The boss fights. They're a bunch of stupid-god-damned quick time event driven bullshit cut scenes. You know, it might actually be satisfying to sneak up on the big-bad's stronghold, and put a bullet through his head from the next hill over before disappearing into the jungle... but no, you've got to let him talk you to death while you play poker. Fuck that.
Sneaking around the jungle and stabbing heavily armoured dudes with a big knife is the most fun I've had with a video game so far this year. You should check it out.
This is a ranking of the games that I have played in 2013. It's pretty subjective and is mostly about how much fun I had while playing it. Also, these are games that I played in 2013, many if not most of them will have come out before then, because there really are not that many games that get me to drop $60 so that I can play them on release day.

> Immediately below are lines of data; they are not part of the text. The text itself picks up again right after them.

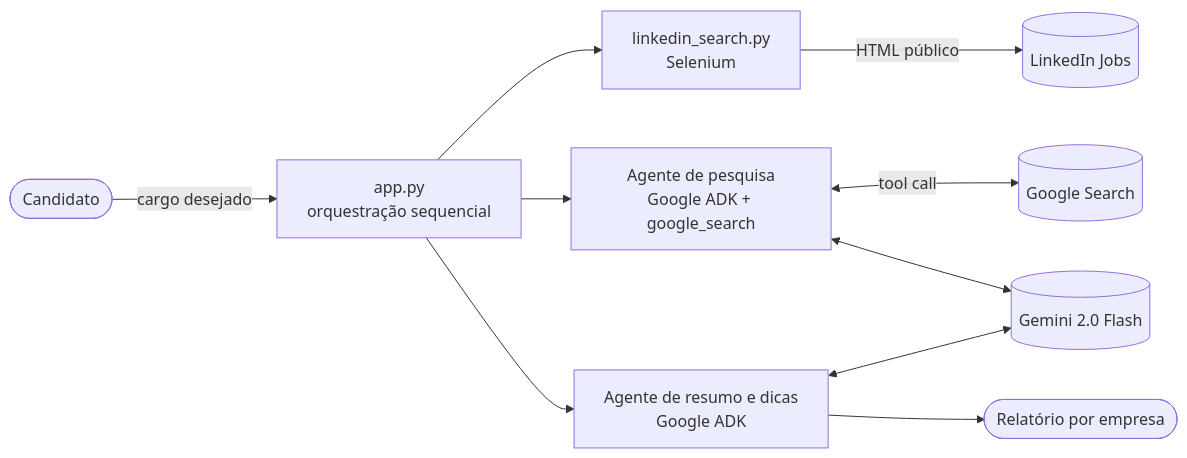
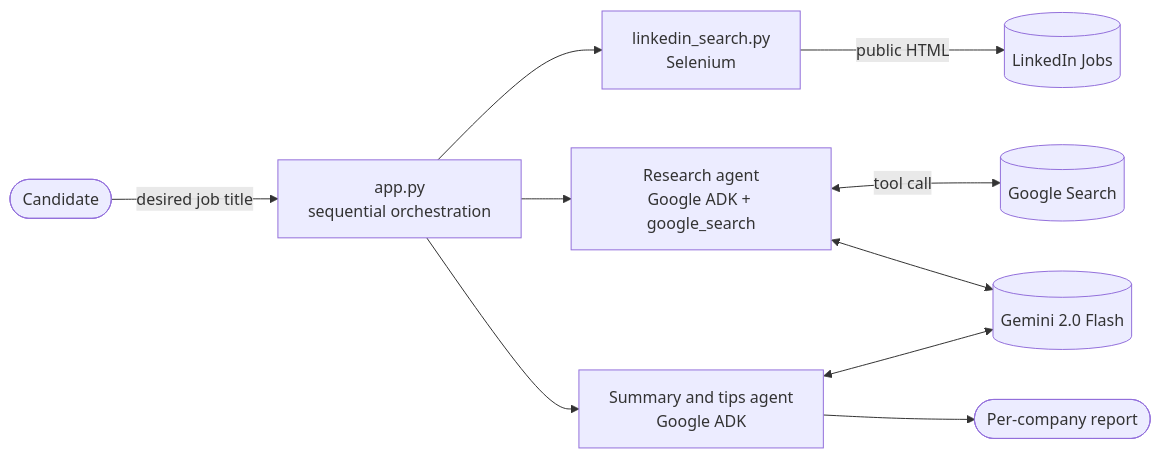
Before and after one commit to dgmodesto/ai-find-job-flow: the first of 2 diagrams in README.md, drawn with Mermaid. The commit also changed other lines of this file, not shown here.

````diff
--- a/README.md
+++ b/README.md
@@ -9,11 +9,11 @@
 ```mermaid
 flowchart LR
-    U([Candidato]) -->|cargo desejado| APP[app.py<br/>orquestração sequencial]
+    U([Candidate]) -->|desired job title| APP[app.py<br/>sequential orchestration]
     APP --> LI[linkedin_search.py<br/>Selenium]
-    APP --> A1[Agente de pesquisa<br/>Google ADK + google_search]
-    APP --> A2[Agente de resumo e dicas<br/>Google ADK]
-    LI -->|HTML público| LNK[(LinkedIn Jobs)]
+    APP --> A1[Research agent<br/>Google ADK + google_search]
+    APP --> A2[Summary and tips agent<br/>Google ADK]
+    LI -->|public HTML| LNK[(LinkedIn Jobs)]
     A1 <-->|tool call| GS[(Google Search)]
     A1 & A2 <--> GEM[(Gemini 2.0 Flash)]
-    A2 --> OUT([Relatório por empresa])
+    A2 --> OUT([Per-company report])
 ```
````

- Far Cry 3
- Hitman: Absolution
- Resistance 3
- Max Payne 3
- Spec Ops: The Line
I recently purchased The Humble Indie Bundle 2 after reading an Ars Technica article about it and thinking: "Why the hell not?" The Humble Bundle is a collection of 5 independant games, released DRM free in a name-your-own-price sale with some of the proceeds going to the EFF and Child's Play.
One of the interesting things about the about the pay-what-you-want sale is that the price field is pre-filled with $29.95 as a default price:
Unfortunately for them, $29.95 is actually slightly above my threshold for why-the-hell-not purchases, but it did get me thinking about anchoring:
Anchoring or focalism is a cognitive bias that describes the common human tendency to rely too heavily, or "anchor," on one trait or piece of information when making decisions.
... says the Wikipedia. It actually has a very interesting effect on our perception of prices. Basically, if someone tells you that something was originally selling for $1000, but you can buy it for $500 now, you are very likely to be thinking about how good a deal $500 is when compared to $1000 even though the "original" price could very well be a completely made up number (this is where MSRPs actually come from).
The $29.95 in the box is an anchor. So is the $85 in the copy where they explain the set-your-own-price nature of the sale, but I expect it's a much less powerful anchor as it's not inside the box where you name your own price. Since $29.95 is an anchor, and there is a reasonable expectation that changing it will affect the number/value of purchases, I started thinking about another, somewhat related idea: A/B Testing. A/B Testing, in software development, is the practice of serving multiple versions of your software and seeing if one version works better for some value of "works better".
In the case of the Humble Bundle, I would be very interested to see if changing the value inside the set-your-own-price box had a significant impact on the size/number of purchases. You might have variants with $14.99, $29.95 and $59.95. Perhaps toying with people's cognitive biases is too evil for a project that's supporting not one, but two charities, but I'd still like to see the results of such an experiment, y'know, FOR SCIENCE!
I have come to the realization that Half-Life 2 is a whole lot funnier if you mentally add in "harvester" whenever anyone mentions "the Combine":
Alyx: Dr. Freeman I presume? We better hurry, the combine (harvester) can be slow to wake, but once it is up you will have a hard time taking it down.
A letter: Dear Dr. Breen. Why has the combine (harvester) seen fit to suppress our reproductive cycle? Sincerely, A Concerned Citizen.
Citizen: We better hurry, we have to tear down this camp before the combine (harvester) gets here.
Aylx: We know all about you and Breen. You have been a spy for the combine (harvester) the whole time.
Gordon Freeman, the MIT graduated theoretical physicist hero-protagonist, saving the world from enslavement by a piece of anthropomorphized farming equipment.